DEATH RACE just might be the best B+ movie franchise going right now.
DEATH RACE 3 is a sequel to DEATH RACE 2 and a prequel to DEATH RACE and it is, once again, a surprisingly good movie. I should probably stop saying that but while there’s the usual sequel degradation here (DR3 isn’t as good as DR2, which isn’t as good as DR1), the slippage is never as deep as I fear it will be, and I always end up liking these movies quite a bit.
There’s a bit of a blip here at the beginning that doesn’t work well with the end of DR2. We saw Carl “Luke” Lucas (Luke Goss) “die” near the end of that film and the birth of Frankenstein. There was a clear implication that Lists (Fred Koehler) and Katrina (Tanit Phoenix) highly suspected that Frankenstein was Lucas, but at the start of DR3, Frankenstein is being a total dick and Lists, Katrina, and Goldberg (Danny Trejo) now apparently think it’s not Luke in the suit.
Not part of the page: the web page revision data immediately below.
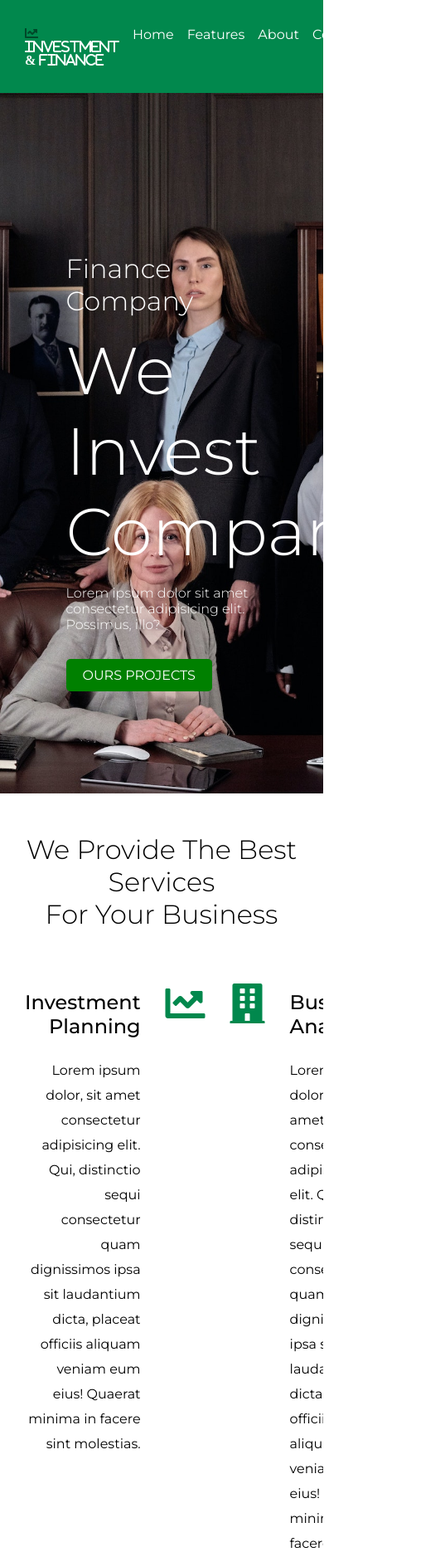
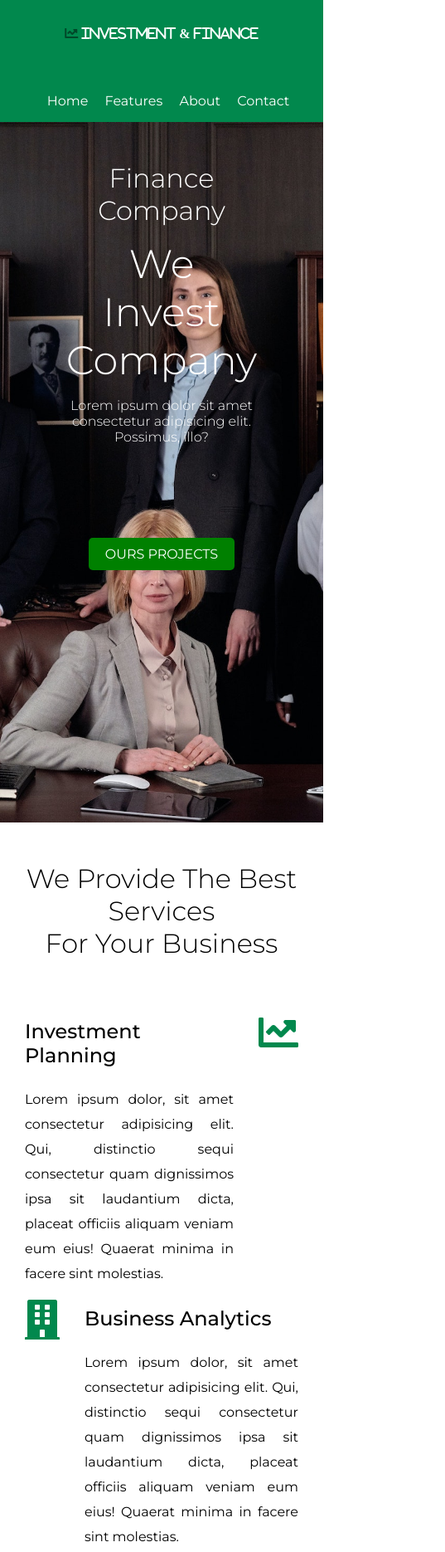
Before and after one commit to AndresRamirez917/100-sitios-89, a plain HTML site: page index.html in a window 390 px wide. Shown: the top 1870 px of the page at 83% size, 537 px wide, since content can reach past the window. Drawn offline with Linux system fonts and the light colour scheme.

Commit message:
first commit

```diff
--- a/scss/mobile.scss
+++ b/scss/mobile.scss
@@ -0,0 +1,99 @@
+//mainheader
+#mainheader {
+    .navbar {
+        .logo {
+            display: block;
+            margin: 0 auto;
+            text-align: center;
+            padding: 2rem 0;
+        }
+        ul {
+            display: block;
+            text-align: center;
+            margin-bottom: 1rem;
+            li {
+                text-align: center;
+                display: inline;
+            }
+        }
+        .container {
+            display: block;
+        }
+    }
+}
+
+//showcase
+#showcase {
+    .showcase-content {
+        text-align: center;
+        display: block;
+        margin-top: 0;
+        padding-top: 3rem;
+        h3 {
+            font-size: 2rem;
+        }
+        h1 {
+            font-size: 3rem;
+        }
+        p {
+            margin-bottom: 7rem;
+        }
+        a {
+            display: block;
+            margin: 0 auto;
+        }
+    }
+}
+
+//features
+#features {
+    .container {
+        .features-row {
+            display: block;
+            .flexbox-1 {
+                .flexbox-1-content, .flexbox-2-content, .flexbox-3-content, .flexbox-4-content {
+                    display: block;
+                    margin: 0;
+                    text-align: center;
+                    h2,p {
+                        text-align: justify;
+                    }
+                }
+            }
+        }
+    }
+}
+
+//midle-banner
+#middle-banner {
+     .middle-banner-flex {
+        display: block;
+        margin: 0 auto;
+        h2 {
+            margin-bottom: 1rem;
+            text-align: center;
+        }
+        a {
+            justify-content: center;
+            text-align: center;
+            display: block;
+            margin: 0 auto;
+        }
+
+     }
+}
+
+//about
+#about {
+    .container {
+        .about-flex {
+            display: block;
+            img {
+                width: 100%;
+            }
+            p {
+                text-align: justify;
+            }
+        }
+    }
+}
```
Also changed, not shown: scss/mobile.css, 1 other file.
Ving Rhames makes an appearance to sell Death Race to Dougray Scott, who takes Frankenstein and 14K (Robin Shou) to Africa to internationalize Death Race. It’s a great idea, both internally and externally. There’s really no reason they can’t make 3 or 6 or 20 more Death Race movies using this model, rotating a never-ending series of cars, racers, and Frankensteins. It’s very admirable that Universal and its partners have stepped up to make a quality film. There’s no actor here that’s going to break the budget, but Luke Goss is perfectly fine as a poor man’s Jason Statham, and the inclusion of actors like Trejo, Rhames, and Scott show the producers know how to balance star quality and acting talent. Toss in the returning Koehler and Phoenix, and DR3 just feels like a quality movie more than a simple franchise cash and grab.
I can’t stress enough how much that matters – by the time you hit a third movie, you’re not likely to market the film to new fans; it’s the fans that have been around that serves as your financial bread and butter and DR3 hits all the right notes for fans of the series. It’s a simple enough story, too, so it’s accessible to new fans, as well.
There’s a plot here but it’s a plot we know well by now. Evil corporate prison people hold a Death Race and take an interest in Frank. Cars blow up. People die. There are lots of explosions. There are some down moments – there’s too much time spent to Luke’s crew being mad at him for not revealing his secret to them, and there’s some really bad exchanges between Luke and Katrina over there romantic entanglements (it just reads wrong when hardened criminal Katrina breaks down in tears at the idea that her hardened criminal not-even-boyfriend slept with another woman), but all of these dings are salvaged in a really strong 10 minutes where DR3 pulls the “here’s what you didn’t see” move. What’s impressive is that in this compressed time we get a whole new way to look at the movie, which rewards you for paying attention, something a movie like DR3 doesn’t really need to do.
Director Roel Reine is back for his second DR film in a row and he does a better job this time around. Overall, the film isn’t as strong, but it’s the best ending of the entire series. Evil media guy Niles York (Scott) gets his comeuppance when Luke successfully pulls off a scam that has York end up burned and mistaken for Luke, thus becoming the new Frankenstein.
If you’ve liked the first two DEATH RACE films, there’s no reason you won’t like the latest installment. Here’s hoping it’s not the last we’ve seen of this franchise.